• Albert Jacquard
Part of the Biomathematics book series (BIOMATHEMATICS, volume 5)


From the very first moment of the creation of a new human being at fertilisation, the single cell which is the new individual is already endowed with its full complement of hereditary information. This single cell will divide and form millions of new cells, which will each be adapted for specific functions; millions of chemical compounds will be synthesised, which will be used in the cells themselves, or for communications between cells; mechanisms for the precise regulation of all kinds of processes will develop. All these events take place in a determined sequence: embryonic development, growth, senescence, then death.


Unable to display preview. Download preview PDF.

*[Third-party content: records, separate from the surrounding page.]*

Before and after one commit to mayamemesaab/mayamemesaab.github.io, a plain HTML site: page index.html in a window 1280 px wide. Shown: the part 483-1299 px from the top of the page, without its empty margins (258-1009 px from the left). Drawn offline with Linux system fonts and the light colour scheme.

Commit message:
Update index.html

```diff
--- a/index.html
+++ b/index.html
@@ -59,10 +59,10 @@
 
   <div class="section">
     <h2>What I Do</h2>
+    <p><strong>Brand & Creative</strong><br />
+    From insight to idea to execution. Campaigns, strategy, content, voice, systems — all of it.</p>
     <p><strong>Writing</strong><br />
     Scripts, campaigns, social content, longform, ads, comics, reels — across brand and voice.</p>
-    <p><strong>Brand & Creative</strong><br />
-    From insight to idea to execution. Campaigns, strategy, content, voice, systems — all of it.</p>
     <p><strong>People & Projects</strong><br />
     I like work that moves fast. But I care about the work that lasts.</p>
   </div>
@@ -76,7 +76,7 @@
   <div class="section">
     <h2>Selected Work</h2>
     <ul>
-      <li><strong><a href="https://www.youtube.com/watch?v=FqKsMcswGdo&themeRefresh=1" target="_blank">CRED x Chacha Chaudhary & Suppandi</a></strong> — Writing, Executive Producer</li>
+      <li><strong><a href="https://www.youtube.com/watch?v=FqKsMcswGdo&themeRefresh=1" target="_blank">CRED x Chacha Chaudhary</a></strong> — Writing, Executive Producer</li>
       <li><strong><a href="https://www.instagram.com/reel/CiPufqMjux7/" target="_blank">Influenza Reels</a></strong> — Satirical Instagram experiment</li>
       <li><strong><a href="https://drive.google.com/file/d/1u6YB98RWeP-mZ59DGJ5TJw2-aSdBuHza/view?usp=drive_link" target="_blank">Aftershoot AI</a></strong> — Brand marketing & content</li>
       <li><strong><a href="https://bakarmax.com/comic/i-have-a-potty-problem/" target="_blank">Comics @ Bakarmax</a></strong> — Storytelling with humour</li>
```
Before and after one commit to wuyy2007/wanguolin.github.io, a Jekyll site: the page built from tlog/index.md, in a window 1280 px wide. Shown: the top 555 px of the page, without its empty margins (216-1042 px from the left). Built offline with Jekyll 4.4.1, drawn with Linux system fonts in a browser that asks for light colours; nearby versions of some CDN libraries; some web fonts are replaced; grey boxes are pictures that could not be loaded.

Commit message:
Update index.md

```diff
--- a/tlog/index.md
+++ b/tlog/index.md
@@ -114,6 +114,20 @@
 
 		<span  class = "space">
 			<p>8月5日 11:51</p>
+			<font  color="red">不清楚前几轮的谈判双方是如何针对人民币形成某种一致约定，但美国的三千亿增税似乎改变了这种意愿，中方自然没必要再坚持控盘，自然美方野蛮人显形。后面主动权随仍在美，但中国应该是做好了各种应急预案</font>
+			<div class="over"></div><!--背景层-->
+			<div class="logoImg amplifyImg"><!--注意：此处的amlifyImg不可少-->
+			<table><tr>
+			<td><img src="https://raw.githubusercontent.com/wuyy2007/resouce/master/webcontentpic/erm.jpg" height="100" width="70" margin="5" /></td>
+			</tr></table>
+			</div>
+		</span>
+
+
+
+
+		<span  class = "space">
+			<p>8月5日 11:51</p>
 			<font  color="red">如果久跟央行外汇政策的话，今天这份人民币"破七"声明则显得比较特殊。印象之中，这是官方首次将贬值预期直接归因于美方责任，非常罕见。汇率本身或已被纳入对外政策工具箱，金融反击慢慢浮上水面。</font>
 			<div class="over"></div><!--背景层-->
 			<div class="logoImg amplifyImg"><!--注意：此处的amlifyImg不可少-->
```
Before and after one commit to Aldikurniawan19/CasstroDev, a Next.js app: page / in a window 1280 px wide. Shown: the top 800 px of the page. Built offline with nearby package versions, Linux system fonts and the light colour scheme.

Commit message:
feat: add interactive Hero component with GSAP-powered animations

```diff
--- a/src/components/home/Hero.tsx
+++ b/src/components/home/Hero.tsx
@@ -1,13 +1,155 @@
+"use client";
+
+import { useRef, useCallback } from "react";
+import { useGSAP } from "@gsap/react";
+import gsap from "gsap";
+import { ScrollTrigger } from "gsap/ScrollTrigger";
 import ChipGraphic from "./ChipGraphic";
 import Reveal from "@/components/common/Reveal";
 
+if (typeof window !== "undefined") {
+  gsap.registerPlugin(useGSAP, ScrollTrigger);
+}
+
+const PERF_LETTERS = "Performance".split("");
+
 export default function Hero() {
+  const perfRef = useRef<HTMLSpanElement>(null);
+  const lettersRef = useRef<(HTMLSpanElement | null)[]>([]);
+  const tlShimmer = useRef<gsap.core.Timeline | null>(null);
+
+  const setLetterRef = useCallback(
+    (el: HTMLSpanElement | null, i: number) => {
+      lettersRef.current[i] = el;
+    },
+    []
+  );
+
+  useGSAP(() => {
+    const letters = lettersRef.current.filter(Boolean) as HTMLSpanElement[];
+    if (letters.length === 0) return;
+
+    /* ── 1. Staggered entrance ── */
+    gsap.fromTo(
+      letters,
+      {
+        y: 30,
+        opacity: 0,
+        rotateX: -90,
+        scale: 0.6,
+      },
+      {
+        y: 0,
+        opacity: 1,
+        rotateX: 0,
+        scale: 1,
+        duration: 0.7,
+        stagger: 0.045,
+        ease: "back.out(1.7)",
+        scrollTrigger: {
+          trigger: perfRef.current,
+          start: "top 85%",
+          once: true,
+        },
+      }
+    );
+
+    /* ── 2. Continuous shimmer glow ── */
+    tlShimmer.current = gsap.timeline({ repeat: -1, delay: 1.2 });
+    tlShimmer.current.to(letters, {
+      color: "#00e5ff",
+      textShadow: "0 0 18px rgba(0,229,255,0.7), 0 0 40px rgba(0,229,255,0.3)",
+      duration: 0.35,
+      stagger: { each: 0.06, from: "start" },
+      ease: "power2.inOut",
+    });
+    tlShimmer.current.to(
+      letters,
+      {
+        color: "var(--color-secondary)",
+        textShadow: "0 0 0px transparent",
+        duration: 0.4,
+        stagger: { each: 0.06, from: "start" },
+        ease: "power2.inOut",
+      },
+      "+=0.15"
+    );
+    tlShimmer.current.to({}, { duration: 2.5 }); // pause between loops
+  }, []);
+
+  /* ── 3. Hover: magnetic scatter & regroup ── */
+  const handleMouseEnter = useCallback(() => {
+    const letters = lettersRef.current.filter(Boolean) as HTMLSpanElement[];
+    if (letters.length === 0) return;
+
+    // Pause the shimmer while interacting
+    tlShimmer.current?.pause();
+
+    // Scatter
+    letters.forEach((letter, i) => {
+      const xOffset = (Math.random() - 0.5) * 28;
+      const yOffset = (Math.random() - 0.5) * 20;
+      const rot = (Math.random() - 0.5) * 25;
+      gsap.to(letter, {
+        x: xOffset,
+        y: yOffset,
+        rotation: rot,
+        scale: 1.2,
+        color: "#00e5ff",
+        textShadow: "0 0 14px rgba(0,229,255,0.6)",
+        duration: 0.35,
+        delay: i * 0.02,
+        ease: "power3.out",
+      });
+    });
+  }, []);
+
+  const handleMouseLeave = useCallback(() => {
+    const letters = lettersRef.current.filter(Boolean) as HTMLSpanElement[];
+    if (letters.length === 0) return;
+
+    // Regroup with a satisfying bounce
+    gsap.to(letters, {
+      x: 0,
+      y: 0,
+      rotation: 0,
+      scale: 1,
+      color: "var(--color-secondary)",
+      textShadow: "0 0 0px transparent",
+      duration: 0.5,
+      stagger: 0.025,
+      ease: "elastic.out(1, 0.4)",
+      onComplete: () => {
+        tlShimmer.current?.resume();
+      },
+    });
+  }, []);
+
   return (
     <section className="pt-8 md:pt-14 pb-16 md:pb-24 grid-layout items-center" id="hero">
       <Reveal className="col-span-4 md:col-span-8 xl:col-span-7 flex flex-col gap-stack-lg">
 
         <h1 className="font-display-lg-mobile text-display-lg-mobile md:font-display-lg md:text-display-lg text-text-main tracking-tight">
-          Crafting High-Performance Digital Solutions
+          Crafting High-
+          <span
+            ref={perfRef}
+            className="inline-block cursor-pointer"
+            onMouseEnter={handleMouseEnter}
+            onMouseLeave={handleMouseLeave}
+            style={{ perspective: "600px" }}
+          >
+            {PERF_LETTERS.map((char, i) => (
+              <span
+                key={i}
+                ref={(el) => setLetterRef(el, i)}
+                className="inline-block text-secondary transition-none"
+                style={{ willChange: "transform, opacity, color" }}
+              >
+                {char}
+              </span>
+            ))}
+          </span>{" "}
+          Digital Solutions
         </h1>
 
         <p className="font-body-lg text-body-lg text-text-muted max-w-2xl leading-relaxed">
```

Unable to display preview. Download preview PDF.

General Bibliography

  1. Burdette, W.: Methodology in human genetics. San Francisco: Holden-Day 1961.Google Scholar
  2. Cavalli-Sforza, L.L., Bodmer, W. F.: The genetics of human populations. San Francisco: W. H. Freeman 1971.Google Scholar
  3. Crow, J. F., Kimura, M.: An introduction to population genetics theory. New York: Harper and Row 1970.zbMATHGoogle Scholar
  4. Elandt-Johnson, R. C.: Probability models and statistical methods in genetics. New York: Wiley 1971.zbMATHGoogle Scholar
  5. Ewens, W. J.: Population genetics. London: Methuen 1969.zbMATHCrossRefGoogle Scholar
  6. Falconer, D. S.: Introduction to quantitative genetics. Edinburgh: Oliver & Boyd 1960.Google Scholar
  7. Fisher, R. A.: The genetical theory of natural selection. Oxford: Clarendon Press 1930, (Reprinted. New York: Dover Publications 1958).zbMATHGoogle Scholar
  8. Fisher, R. A.: The theory of inbreeding. Edinburgh: Oliver & Boyd 1949.zbMATHGoogle Scholar
  9. Kempthorne, O.: An introduction to genetic statistics. New York: Wiley 1957.zbMATHGoogle Scholar
  10. Kimura, M.: Diffusion models in population genetics. London: Methuen 1964.Google Scholar
  11. Kimura, M., Ohta, T.: Theoretical aspects of population genetics. Princeton, New Jersey: Princeton University Press 1971.zbMATHGoogle Scholar
  12. Li, C. C.: Population genetics. Chicago, Illinois: Univ. of Chicago Press 1955.Google Scholar
  13. Malécot, G.: Les mathématiques de l’heredité. Paris: Masson 1948.zbMATHGoogle Scholar
  14. Malécot, G.: Probabilités et heredité. Paris: Presses Universitaires de France 1966.Google Scholar
  15. Malécot, G.: The mathematics of heredity, (Translation and revised version of “Les mathématiques de l’heredité”). San Francisco: W. H. Freeman 1969.Google Scholar
  16. McKusick, V. A.: Human genetics. Englewood Cliffs, New Jersey: Prentice Hall 1964.Google Scholar
  17. Moran, P.A. P.: The statistical processes of evolutionary theory. Oxford: Clarendon Press 1962.zbMATHGoogle Scholar
  18. Stern, C.: Principles of human genetics 3rd ed. San Francisco: W.H. Freeman 1973.Google Scholar
  19. Wright, S.: Evolution and the genetics of populations. Vol. I (1968): Genetic and biometric foundations. Vol. II (1969): The theory of gene frequencies. Chicago, Illinois: Univ. of Chicago Press.Google Scholar

Copyright information

© Springer-Verlag Berlin · Heidelberg 1974

Authors and Affiliations

  • Albert Jacquard
    • 1
  1. 1.Institut National d’Etudes DémographiquesParisFrance

Personalised recommendations